Last night at 7PM Eastern those of who care about the evolution of Twitter were glued to the TV set the same way millions watched Mercury rocket launches when I was a kid. The image was scratchy and the sound imperfect, but we hung on every word.
In the 60s we wanted to know if John Glenn would make it to outer space. Yesterday we wanted to know what Twitter had to announce that it thought was so big.
Someday these announcements will go without a glitch, the video will be at least watchable, but this time we had to settle for a camera between Scoble's legs. Which led to some fun moments where Scoble bent his head down and whispered to the gathered masses that he was going to ask our questions. But he didn't ask the one I wanted to ask.
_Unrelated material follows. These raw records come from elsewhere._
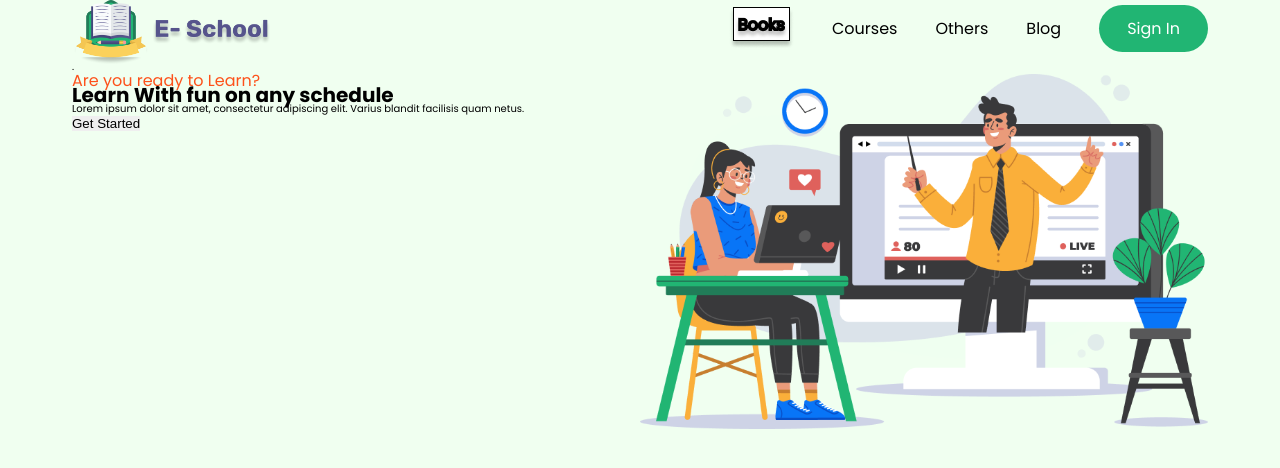
Repository: bijaythakur-code/E-school
Page: index.html
The author's editor kept a copy of each file at every save. The page is drawn from the files as they stood at one save, then again after the next save.
The browser window is 1280 px wide. The pictures show the whole page.

Above is the page before, as saved 2022-05-11 15:04:15.
Console error: TypeError: Cannot set properties of null (setting 'textContent')

### index.html
<!DOCTYPE html>
<html lang="en">
  <head>
    <meta charset="UTF-8" />
    <meta http-equiv="X-UA-Compatible" content="IE=edge" />
    <meta name="viewport" content="width=device-width, initial-scale=1.0" />

    <link rel="preconnect" href="https://fonts.googleapis.com" />
    <link rel="preconnect" href="https://fonts.gstatic.com" crossorigin />
    <link
      href="https://fonts.googleapis.com/css2?family=Poppins:wght@400;500;700&family=Roboto&display=swap"
      rel="stylesheet"
    />

    <link rel="stylesheet" href="/css/general.css" />
    <link rel="stylesheet" href="/css/style.css" />
    <link rel="stylesheet" href="/css/queries.css" />
    <title>Starter Project</title>
  </head>
  <body>
    <header>
      <div class="container">
        <nav>
          <div class="logo">
            <a href="/">
              <img src="/img/logo.png" alt="E-school logo" />
            </a>
          </div>
          <ul class="main-nav">
            <li>
              <a href="/">
                <img src="/img/img-icon-books-nav.png" alt="E-school Books" />
              </a>
            </li>
            <li>
              <a class="nav-link" href="#">Courses</a>
            </li>
            <li>
              <a class="nav-link" href="#">Others</a>
            </li>
            <li>
              <a class="nav-link" href="#">Blog</a>
            </li>
            <li>
              <a class="sign-in nav-link" href="#">Sign In</a>
            </li>
          </ul>
        </nav>

        <!-- hero section -->
        .
        <div class="hero">
          <div class="hero-left">
            <p class="are-you-ready">Are you ready to Learn?</p>
            <h1>Learn With fun on <span>any schedule</span></h1>
            <p>
              Lorem ipsum dolor sit amet, consectetur adipiscing elit. Varius
              blandit facilisis quam netus.
            </p>
            <a href="#">
              <button class="btn-get-started">Get Started</button>
            </a>
          </div>
          <div class="hero-right">
            <img src="/img/image-hero.png" alt="E-school hero" />
        </div>
      </div>
    </header>
    <script src="js/script.js"></script>
  </body>
</html>

### css/general.css
/*
--- 01 TYPOGRAPHY SYSTEM

- Font sizes (px)


- Font weights
Default: 400
Medium: 500

Bold: 700


- Line heights
Default: 1
Small: 1.05
Medium: 1.2
Paragraph default: 1.6
Large: 1.8

- Letter spacing
-0.5px
0.75px

--- 02 COLORS

#000000 -- black
#21B573 -- primary
#FFFFFF -- white
#FD511A -- primary-shade-one
#413960 -- secondary
#585859 -- secondary-tint-one
#282531 -- footer background
#CDCDCD -- primary-tint-one

#F0FFF0 -- hero background

- Primary:
- Tints:


- Shades:


- Accents:
- Greys


--- 05 SHADOWS


--- 06 BORDER-RADIUS

Default: 9px
Medium: 11px

--- 07 WHITESPACE

- Spacing system (px)

*/

:root {
  /* COLORS VARIABLES */
  --primary-color: #21b573;
  --primary-shade-one: #fd511a;
  --primary-tint-one: #cdcdcd;

  --secondary-color: #413960;
  --secondary-tint-one: #585859;

  --hero-background: #f0fff0;
  --footer-background: #282531;

  --black-color: #000000;
  --white-color: #ffffff;
}

*,
*::after,
*::before {
  padding: 0;
  margin: 0;
  box-sizing: border-box;
}

html {
  /* font-size: 10px; */

  /* 10px / 16px = 0.625 = 62.5% */
  /* Percentage of user's browser font-size setting */
  font-size: 62.5%;

  /* Does NOT work on Safari */
  /* scroll-behavior: smooth; */
}

body {
  font-family: 'Poppins', sans-serif;
  line-height: 140%;
  font-weight: 400;
}

ul {
  list-style: none;
}

a {
  text-decoration: none;
}

img {
  max-width: 100%;
  height: auto;
}

button {
  border: none;
  outline: none;
  cursor: pointer;
}

/*=============== GENERAL REUSABLE CSS CLASSES ===============*/

.container {
  /* 1200px */
  max-width: 120rem;
  padding: 0 3.2rem;
  margin: 0 auto;
}

### css/style.css
/*=============== HEADER & NAV ===============*/

header {
  background-color: var(--hero-background);
  height: 100vh;
}
nav {
  display: flex;
  justify-content: space-between;
}

.main-nav {
  display: flex;
  justify-content: space-between;
  align-items: center;
  gap: 38px;
}

.logo {
  height: 60px;
  width: 200px;
}

.nav-link {
  font-family: 'Poppins', sans-serif;
  font-weight: 400;
  font-size: 16px;
  color: #000000;
}

.sign-in {
  color: #ffffff;
  padding: 12px 28px;
  width: 104px;
  height: 43px;
  background: #21b573;
  border-radius: 33px;
}

/* mobile menu */

/*=============== HERO SECTION ===============*/

.hero {
  display: flex;
}

.hero-left {
  width: 50%;
  display: flex;
  flex-direction: column;
}

.are-you-ready {
  font-family: 'Poppins', sans-serif;

  font-weight: 400;
  font-size: 16px;
  color: #fd511a;
}

.hero-right {
  width: 50%;
}

### css/queries.css
/* rem and em do NOT depend on html font-size in media queries! Instead, 1rem = 1em = 16px */

/**************************/
/* BELOW 1344px (Smaller desktops) */
/**************************/

@media (max-width: 84em) {
}

/**************************/
/* BELOW 1200px (Landscape Tablets) */
/**************************/

@media (max-width: 75em) {
  html {
    /* 9px / 16px  */
    font-size: 56.25%;
  }
}

/**************************/
/* BELOW 944px (Tablets) */
/**************************/

@media (max-width: 59em) {
  html {
    /* 8px / 16px = 0.5 = 50% */
    font-size: 50%;
  }
}

/**************************/
/* BELOW 704px (Smaller tablets) */
/**************************/

@media (max-width: 44em) {
}

/**************************/
/* BELOW 544px (Phones) */
/**************************/

@media (max-width: 34em) {
}

### js/script.js
///////////////////////////////////////////////////////////
// Set current year
const yearEl = document.querySelector('.year')
const currentYear = new Date().getFullYear()
yearEl.textContent = currentYear

///////////////////////////////////////////////////////////
// Make mobile navigation work

const btnNavEl = document.querySelector('.btn-mobile-nav')
const headerEl = document.querySelector('.nav-container')

btnNavEl.addEventListener('click', function () {
  headerEl.classList.toggle('nav-open')
})

///////////////////////////////////////////////////////////
// Smooth scrolling animation

const allLinks = document.querySelectorAll('a:link')

allLinks.forEach(function (link) {
  link.addEventListener('click', function (e) {
    e.preventDefault()
    const href = link.getAttribute('href')

    // Scroll back to top
    if (href === '#')
      window.scrollTo({
        top: 0,
        behavior: 'smooth',
      })

    // Scroll to other links
    if (href !== '#' && href.startsWith('#')) {
      const sectionEl = document.querySelector(href)
      sectionEl.scrollIntoView({ behavior: 'smooth' })
    }

    // Close mobile naviagtion
    if (link.classList.contains('nav-link'))
      headerEl.classList.toggle('nav-open')
  })
})

///////////////////////////////////////////////////////////
// Sticky navigation

const sectionHeroEl = document.querySelector('.hero')

const obs = new IntersectionObserver(
  function (entries) {
    const ent = entries[0]
    // console.log(ent)

    if (ent.isIntersecting === false) {
      document.body.classList.add('sticky')
    }

    if (ent.isIntersecting === true) {
      document.body.classList.remove('sticky')
    }
  },
  {
    // In the viewport
    root: null,
    threshold: 0,
    rootMargin: '-80px',
  }
)
obs.observe(sectionHeroEl)

After the next save:
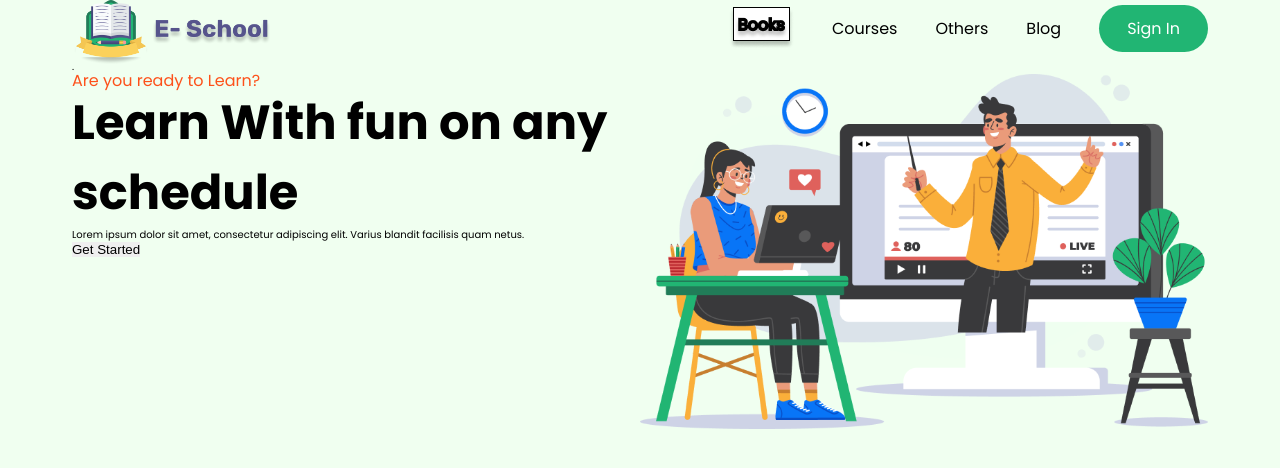
Saved 110 s later.
--- a/css/style.css
+++ b/css/style.css
@@ -53,12 +53,20 @@
 
 .are-you-ready {
   font-family: 'Poppins', sans-serif;
-
   font-weight: 400;
   font-size: 16px;
   color: #fd511a;
 }
 
+h1 {
+  font-family: 'Poppins', sans-serif;
+
+  font-weight: 700;
+  font-size: 48px;
+  line-height: 146%;
+  color: #000000;
+}
+
 .hero-right {
   width: 50%;
 }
Here goes...
For the first few years of Twitter encouraged guys like me to write little hack jobs to make it do things they didn't have time to make it do. So I did. What's the point if you don't continue to support that work. I didn't see my name in the list of 16 media partners. You say you didn't know. That's the point... You can't know all the good stuff that's happening so don't make it all flow through you.
The idea of "working with X media partners" instead of having an open interface so everything "just works" -- this is the big fork in the road. It was inevitable that they'd do their own client. They more or less telegraphed that. But why can't they just stick to the API-based approach and a level playing field, and let the best man win? Why do they have to tilt the table toward big companies and the companies that their board members invest in?
The net-net -- my photo app will look like crap compared to those of the media partners. I'm sure Twitter will work with their URL-shorteners, but they won't work with mine. Time to look for greener pastures.